Admissions letters for New York City’s public middle schools are out today, with early data underscoring the impact of the pandemic on the school system. This year, 66,516 students applied to the city’s middle schools, compared to approximately 71,000 last year, reflecting a broader decline in enrollment system-wide.
But the pandemic has also prompted another significant shift: After the city temporarily scrapped selective admissions for middle schools, students from low-income families received a higher proportion of offers to schools that have accepted disproportionately few in the past. The number of students learning English accepted at some of the most sought-after schools also increased. According to the education department, 89 percent of students got into one of their three top choices.
At Mark Twain Intermediate School for the Gifted and Talented in Brooklyn, offers to students from low-income families (those who qualify for free and reduced price lunch under federal guidelines) increased from 35% last year to 46% this year.
The school previously used tests and auditions to select students, but, like all other middle schools this year, switched to a lottery.
“This isn’t surprising that when you reduce barriers by eliminating screens you create more access,” said Matt Gonzales, director of the Integration and Innovation Initiative at NYU Metro Center. “This is where we needed to go, it’s sad it required a pandemic to have a humane admissions policy in the city.”
Gonzales served on a task force convened by Mayor de Blasio that recommended eliminating middle school screens years ago.
“I want to see these changes made permanent,” he said.
Ultimately, the next mayor will have to decide whether to maintain selective admissions at the middle and high school levels.
The education department did not offer a breakdown of admissions at the middle schools by race as it does for its most selective high schools, but schools that have served more affluent student bodies have also been disproportionately white. Overall, nearly three quarters of the city’s public school students come from low-income families.
In December, Mayor de Blasio announced the city would pause all selective admissions for middle schools this year, requiring them to stop using test scores, grades, attendance or other metrics to determine admission. Students ranked up to 12 choices, and schools that had more applicants than slots used a lottery.
De Blasio said it was a necessary shift because the pandemic had made those measures either unreliable or totally unavailable: state tests were canceled last spring and schools were given broad flexibility around grading and attendance.
But the mayor also framed the decision as a step toward equity.
“I think these changes will improve justice and fairness, but they’ll also make the process simpler and fairer, particularly given what we’re dealing with this year and all the results of the coronavirus that have changed the way we have to do things,” he said when announcing the overhaul in December.
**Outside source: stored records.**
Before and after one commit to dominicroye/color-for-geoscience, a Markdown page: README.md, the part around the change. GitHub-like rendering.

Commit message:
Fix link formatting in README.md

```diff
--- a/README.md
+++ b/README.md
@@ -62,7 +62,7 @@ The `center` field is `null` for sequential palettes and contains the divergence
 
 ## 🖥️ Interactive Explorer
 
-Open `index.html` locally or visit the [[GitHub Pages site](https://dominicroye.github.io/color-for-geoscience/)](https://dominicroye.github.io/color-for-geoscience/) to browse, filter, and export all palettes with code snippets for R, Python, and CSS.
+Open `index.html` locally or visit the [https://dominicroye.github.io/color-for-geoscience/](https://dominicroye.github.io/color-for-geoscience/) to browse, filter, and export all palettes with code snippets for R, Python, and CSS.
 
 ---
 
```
About 196 middle schools had selective admissions policies in 2019, according to the DOE, or about 40% of all middle schools.
Integration advocates have been fighting against policies that use tests, grades or attendance to determine admissions for years. Last November, the student-led activist group Teens Take Charge filed a federal lawsuit arguing that admissions screens disproportionately disadvantaged Black, Latino, and under-represented Asian students. They say the screens serve as a barrier for students of color, students from poorer communities, and students with disabilities.
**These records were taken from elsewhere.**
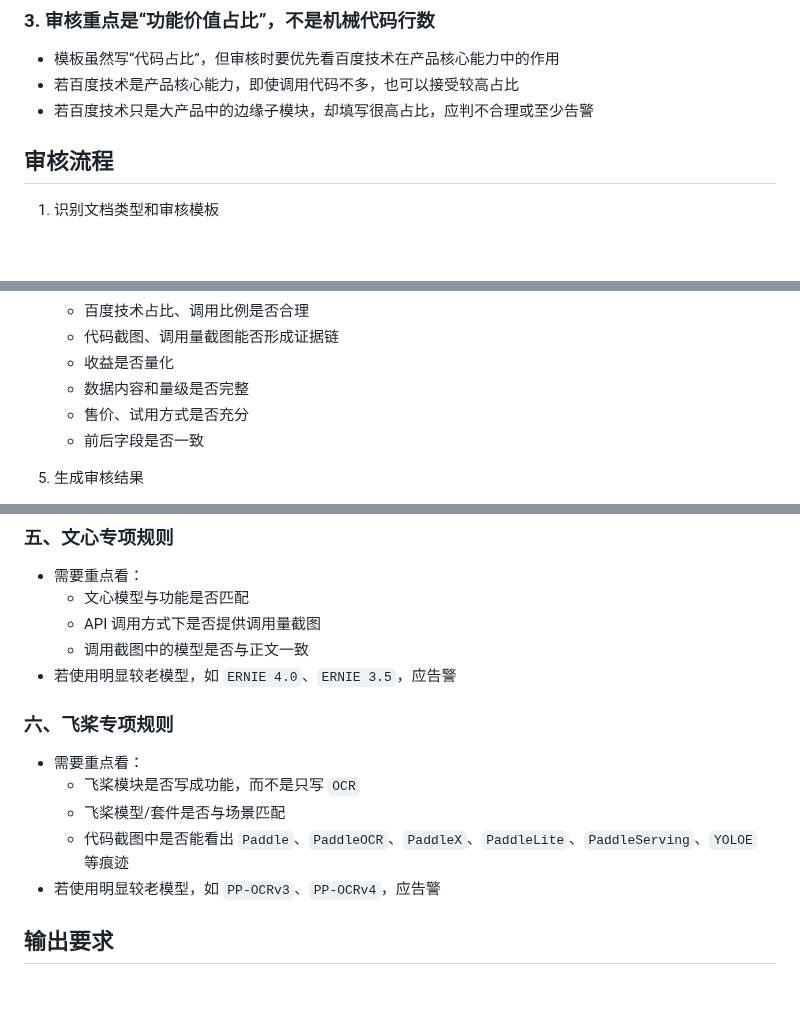
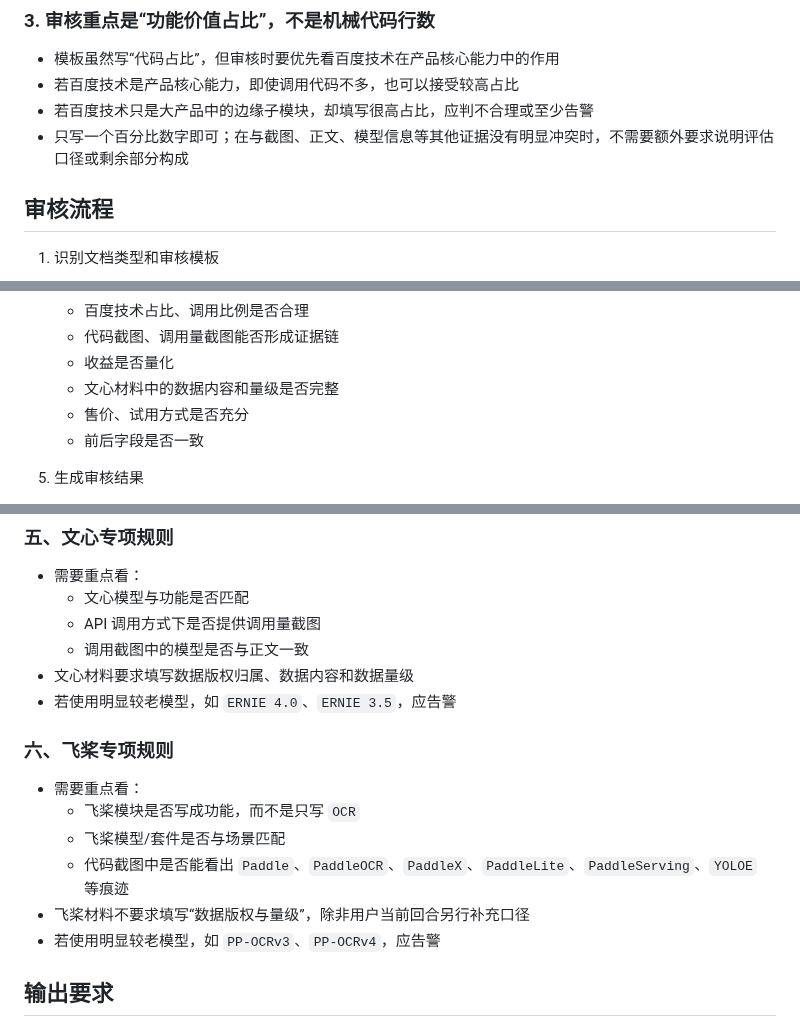
Before and after one commit to AgenticAIPlan/AgenticAISkills, a Markdown page: skills/baidu-ecosystem-ai-product-review/SKILL.md, 3 parts joined by grey strips. Rendered like a GitHub page; blank space fills up the shorter version.

Commit message:
Refine review rules for 1.1

```diff
--- a/skills/baidu-ecosystem-ai-product-review/SKILL.md
+++ b/skills/baidu-ecosystem-ai-product-review/SKILL.md
@@ -53,6 +53,7 @@ description: 用于审核百度生态体系“文心生态AI产品应用说明
 - 模板虽然写“代码占比”，但审核时要优先看百度技术在产品核心能力中的作用
 - 若百度技术是产品核心能力，即使调用代码不多，也可以接受较高占比
 - 若百度技术只是大产品中的边缘子模块，却填写很高占比，应判不合理或至少告警
+- 只写一个百分比数字即可；在与截图、正文、模型信息等其他证据没有明显冲突时，不需要额外要求说明评估口径或剩余部分构成
 
 ## 审核流程
 
@@ -96,7 +97,7 @@ description: 用于审核百度生态体系“文心生态AI产品应用说明
    - 百度技术占比、调用比例是否合理
    - 代码截图、调用量截图能否形成证据链
    - 收益是否量化
-   - 数据内容和量级是否完整
+   - 文心材料中的数据内容和量级是否完整
    - 售价、试用方式是否充分
    - 前后字段是否一致
 
@@ -149,6 +150,7 @@ description: 用于审核百度生态体系“文心生态AI产品应用说明
   - 文心模型与功能是否匹配
   - API 调用方式下是否提供调用量截图
   - 调用截图中的模型是否与正文一致
+- 文心材料要求填写数据版权归属、数据内容和数据量级
 - 若使用明显较老模型，如 `ERNIE 4.0`、`ERNIE 3.5`，应告警
 
 ### 六、飞桨专项规则
@@ -157,6 +159,7 @@ description: 用于审核百度生态体系“文心生态AI产品应用说明
   - 飞桨模块是否写成功能，而不是只写 `OCR`
   - 飞桨模型/套件是否与场景匹配
   - 代码截图中是否能看出 `Paddle`、`PaddleOCR`、`PaddleX`、`PaddleLite`、`PaddleServing`、`YOLOE` 等痕迹
+- 飞桨材料不要求填写“数据版权与量级”，除非用户当前回合另行补充口径
 - 若使用明显较老模型，如 `PP-OCRv3`、`PP-OCRv4`，应告警
 
 ## 输出要求
```
Also changed, not shown: 2 other files.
Eliminating screens appears to make a difference.
District 15, which covers a swath of Brooklyn encompassing Cobble Hill, Red Hook, Sunset Park, and Park Slope, eliminated selective admissions screens and replaced them with a weighted lottery several years ago. Under the plan, schools gave priority to students who are homeless, English Language Learners, or from low-income households.
Getting rid of screens changed the demographics at some schools. Now in its third year, District 15 generally showed more progress, though students from low-income communities appear more likely to apply to schools in affluent, whiter areas like Park Slope than students from wealthier areas who apply to schools in poorer neighborhoods like Sunset Park, where many Chinese and Latino immigrants live.
District 13 in Brooklyn, which includes Fort Greene, Bedford-Stuyvesant, Clinton Hill, and Prospect Heights, also launched a diversity initiative this year, similar to the District 15 plan. Demographics of some schools changed there as well, though the shifts were modest.